Revision tracking records:

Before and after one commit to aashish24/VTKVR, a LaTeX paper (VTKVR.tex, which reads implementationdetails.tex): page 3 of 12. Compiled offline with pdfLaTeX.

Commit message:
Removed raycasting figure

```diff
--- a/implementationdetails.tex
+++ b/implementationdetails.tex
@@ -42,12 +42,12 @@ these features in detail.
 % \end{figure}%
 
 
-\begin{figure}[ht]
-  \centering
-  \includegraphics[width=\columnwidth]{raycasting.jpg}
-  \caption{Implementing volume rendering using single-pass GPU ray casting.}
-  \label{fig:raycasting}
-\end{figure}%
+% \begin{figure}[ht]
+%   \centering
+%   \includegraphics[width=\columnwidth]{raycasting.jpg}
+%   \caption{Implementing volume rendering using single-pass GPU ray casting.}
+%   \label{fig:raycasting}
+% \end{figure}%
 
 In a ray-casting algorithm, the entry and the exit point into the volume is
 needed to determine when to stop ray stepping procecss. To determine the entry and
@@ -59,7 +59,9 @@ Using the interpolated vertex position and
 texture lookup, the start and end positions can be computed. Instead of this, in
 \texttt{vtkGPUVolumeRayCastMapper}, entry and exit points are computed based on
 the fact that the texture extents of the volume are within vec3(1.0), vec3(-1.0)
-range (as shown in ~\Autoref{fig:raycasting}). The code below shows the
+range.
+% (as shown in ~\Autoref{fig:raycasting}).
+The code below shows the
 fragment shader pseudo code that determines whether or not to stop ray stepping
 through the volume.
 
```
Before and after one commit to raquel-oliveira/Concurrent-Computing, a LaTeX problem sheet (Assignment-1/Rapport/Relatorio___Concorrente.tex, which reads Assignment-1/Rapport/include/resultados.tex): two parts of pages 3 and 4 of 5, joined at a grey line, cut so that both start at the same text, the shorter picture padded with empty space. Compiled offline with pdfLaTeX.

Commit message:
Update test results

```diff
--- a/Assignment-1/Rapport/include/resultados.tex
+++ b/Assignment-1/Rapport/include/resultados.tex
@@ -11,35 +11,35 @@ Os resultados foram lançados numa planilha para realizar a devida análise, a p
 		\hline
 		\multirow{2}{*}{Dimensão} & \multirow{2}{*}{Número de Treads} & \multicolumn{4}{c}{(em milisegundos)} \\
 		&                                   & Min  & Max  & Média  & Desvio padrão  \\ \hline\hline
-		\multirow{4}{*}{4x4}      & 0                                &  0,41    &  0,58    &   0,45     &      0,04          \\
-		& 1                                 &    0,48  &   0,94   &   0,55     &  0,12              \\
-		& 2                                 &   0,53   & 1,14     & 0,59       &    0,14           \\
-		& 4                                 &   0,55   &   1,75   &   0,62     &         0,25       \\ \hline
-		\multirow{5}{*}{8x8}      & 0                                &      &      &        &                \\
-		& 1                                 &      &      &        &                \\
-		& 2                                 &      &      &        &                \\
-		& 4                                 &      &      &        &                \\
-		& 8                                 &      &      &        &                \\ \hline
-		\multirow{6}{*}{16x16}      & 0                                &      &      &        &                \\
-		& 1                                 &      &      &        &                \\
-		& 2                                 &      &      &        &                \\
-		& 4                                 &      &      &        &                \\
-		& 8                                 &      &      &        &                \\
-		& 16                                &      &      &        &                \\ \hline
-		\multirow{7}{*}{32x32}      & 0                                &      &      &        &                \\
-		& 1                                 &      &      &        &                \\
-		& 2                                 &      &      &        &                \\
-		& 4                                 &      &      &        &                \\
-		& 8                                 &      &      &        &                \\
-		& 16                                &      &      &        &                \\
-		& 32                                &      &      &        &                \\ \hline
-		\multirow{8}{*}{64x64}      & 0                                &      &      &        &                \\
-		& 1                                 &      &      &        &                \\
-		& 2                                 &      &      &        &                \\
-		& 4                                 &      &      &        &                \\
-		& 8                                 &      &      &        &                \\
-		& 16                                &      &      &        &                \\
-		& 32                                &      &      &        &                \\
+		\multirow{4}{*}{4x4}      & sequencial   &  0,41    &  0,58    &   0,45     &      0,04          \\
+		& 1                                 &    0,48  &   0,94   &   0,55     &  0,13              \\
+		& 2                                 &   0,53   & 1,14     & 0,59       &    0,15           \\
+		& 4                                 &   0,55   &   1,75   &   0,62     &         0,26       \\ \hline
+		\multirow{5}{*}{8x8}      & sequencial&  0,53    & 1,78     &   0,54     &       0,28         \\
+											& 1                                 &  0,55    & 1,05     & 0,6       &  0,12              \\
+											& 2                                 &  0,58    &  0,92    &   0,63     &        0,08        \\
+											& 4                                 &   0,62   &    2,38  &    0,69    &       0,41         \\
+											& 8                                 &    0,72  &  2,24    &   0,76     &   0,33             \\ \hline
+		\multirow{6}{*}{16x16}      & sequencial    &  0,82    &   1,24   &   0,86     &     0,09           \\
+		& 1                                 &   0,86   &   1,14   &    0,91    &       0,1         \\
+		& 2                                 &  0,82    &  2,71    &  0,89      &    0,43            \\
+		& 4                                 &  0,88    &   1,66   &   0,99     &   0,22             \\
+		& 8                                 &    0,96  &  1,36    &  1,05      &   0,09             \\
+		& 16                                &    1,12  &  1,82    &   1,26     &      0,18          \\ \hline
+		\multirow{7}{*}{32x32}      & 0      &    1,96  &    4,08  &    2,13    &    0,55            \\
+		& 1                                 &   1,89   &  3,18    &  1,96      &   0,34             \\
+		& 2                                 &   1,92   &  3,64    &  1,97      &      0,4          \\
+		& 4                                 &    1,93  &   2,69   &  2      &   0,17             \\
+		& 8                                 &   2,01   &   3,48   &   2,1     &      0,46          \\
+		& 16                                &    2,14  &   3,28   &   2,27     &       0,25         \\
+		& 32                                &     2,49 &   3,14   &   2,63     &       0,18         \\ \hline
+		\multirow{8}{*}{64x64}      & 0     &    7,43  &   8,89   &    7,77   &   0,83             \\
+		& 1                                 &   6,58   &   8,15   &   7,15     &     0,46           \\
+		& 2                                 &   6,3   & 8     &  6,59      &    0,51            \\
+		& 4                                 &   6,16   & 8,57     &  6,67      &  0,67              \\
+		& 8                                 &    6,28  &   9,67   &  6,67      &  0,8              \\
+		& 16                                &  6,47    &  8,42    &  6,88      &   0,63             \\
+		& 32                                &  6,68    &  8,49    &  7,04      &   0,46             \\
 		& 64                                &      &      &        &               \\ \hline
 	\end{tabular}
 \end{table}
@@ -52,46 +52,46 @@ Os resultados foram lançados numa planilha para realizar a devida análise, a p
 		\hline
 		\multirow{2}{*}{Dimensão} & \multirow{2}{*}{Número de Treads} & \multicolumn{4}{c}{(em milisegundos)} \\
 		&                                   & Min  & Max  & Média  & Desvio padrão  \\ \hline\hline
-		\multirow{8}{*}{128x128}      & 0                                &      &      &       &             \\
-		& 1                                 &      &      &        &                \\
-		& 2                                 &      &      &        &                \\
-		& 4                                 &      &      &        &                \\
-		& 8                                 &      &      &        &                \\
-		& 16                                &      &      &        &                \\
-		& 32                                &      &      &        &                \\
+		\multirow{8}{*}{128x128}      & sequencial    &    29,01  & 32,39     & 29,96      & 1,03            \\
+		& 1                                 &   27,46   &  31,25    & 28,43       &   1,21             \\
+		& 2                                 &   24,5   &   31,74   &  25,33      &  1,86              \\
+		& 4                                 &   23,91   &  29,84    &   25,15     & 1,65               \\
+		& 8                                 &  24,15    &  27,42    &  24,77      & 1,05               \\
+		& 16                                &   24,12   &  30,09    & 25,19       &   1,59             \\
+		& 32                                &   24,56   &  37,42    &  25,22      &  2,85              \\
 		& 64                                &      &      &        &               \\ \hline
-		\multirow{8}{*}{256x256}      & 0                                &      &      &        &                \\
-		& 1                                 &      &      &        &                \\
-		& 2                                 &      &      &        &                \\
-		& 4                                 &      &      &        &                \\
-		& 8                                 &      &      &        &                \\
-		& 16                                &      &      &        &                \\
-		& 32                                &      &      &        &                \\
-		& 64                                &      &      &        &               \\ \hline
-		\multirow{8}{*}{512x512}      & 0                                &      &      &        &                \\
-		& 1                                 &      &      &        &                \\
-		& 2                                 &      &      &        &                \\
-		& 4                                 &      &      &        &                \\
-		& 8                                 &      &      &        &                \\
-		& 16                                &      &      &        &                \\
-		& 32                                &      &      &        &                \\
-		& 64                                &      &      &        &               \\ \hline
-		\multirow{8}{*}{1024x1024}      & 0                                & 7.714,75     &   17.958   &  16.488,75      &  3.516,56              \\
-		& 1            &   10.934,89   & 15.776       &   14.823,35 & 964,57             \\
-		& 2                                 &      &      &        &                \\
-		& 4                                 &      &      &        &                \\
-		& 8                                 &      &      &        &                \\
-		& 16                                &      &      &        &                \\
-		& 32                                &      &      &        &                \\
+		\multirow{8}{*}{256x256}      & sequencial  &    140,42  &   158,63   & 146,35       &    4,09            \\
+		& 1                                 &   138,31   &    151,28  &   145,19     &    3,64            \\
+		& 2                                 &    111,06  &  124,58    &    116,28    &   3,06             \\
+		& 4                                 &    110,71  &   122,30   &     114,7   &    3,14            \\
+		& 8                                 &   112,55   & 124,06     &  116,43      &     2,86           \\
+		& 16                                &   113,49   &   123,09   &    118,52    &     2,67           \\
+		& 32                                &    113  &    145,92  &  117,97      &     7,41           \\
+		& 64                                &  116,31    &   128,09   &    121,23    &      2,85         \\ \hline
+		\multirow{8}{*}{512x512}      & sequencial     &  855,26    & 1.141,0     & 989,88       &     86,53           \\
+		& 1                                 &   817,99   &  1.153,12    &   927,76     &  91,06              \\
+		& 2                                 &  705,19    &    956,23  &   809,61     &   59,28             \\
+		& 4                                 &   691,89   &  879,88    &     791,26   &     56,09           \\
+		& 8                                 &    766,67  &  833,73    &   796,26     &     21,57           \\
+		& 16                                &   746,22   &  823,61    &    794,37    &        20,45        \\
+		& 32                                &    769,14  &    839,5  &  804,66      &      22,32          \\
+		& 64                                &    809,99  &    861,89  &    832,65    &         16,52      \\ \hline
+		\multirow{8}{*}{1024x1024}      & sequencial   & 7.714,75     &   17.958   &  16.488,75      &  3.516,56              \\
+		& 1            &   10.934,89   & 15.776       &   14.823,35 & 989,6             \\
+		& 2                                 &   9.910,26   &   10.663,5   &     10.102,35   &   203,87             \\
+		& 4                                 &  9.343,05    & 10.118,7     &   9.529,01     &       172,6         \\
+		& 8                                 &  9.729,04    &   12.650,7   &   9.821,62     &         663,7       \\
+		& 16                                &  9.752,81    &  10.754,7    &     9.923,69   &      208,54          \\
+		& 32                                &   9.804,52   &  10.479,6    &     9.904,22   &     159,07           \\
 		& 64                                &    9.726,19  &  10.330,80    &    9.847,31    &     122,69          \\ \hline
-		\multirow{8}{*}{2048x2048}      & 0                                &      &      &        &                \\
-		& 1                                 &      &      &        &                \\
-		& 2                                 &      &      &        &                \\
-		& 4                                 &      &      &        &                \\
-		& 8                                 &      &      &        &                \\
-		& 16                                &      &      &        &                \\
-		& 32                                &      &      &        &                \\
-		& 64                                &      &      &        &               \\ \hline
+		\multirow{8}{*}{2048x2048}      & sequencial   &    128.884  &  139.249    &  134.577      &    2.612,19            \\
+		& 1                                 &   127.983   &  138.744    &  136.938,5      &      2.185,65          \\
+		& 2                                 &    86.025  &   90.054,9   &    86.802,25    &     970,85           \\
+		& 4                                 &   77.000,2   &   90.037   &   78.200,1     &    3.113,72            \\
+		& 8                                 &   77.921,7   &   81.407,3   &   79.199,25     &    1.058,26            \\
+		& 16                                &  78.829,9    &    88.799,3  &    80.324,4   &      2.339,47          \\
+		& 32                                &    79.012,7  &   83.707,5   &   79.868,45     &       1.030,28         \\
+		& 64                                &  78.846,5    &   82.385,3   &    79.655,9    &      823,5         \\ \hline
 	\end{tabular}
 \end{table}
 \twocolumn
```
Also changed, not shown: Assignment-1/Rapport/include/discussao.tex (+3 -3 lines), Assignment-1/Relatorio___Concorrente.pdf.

What is expected →
Copy out each line in the preceding records that contains "code".

Exercise response →
-range (as shown in ~\Autoref{fig:raycasting}). The code below shows the
+The code below shows the
 fragment shader pseudo code that determines whether or not to stop ray stepping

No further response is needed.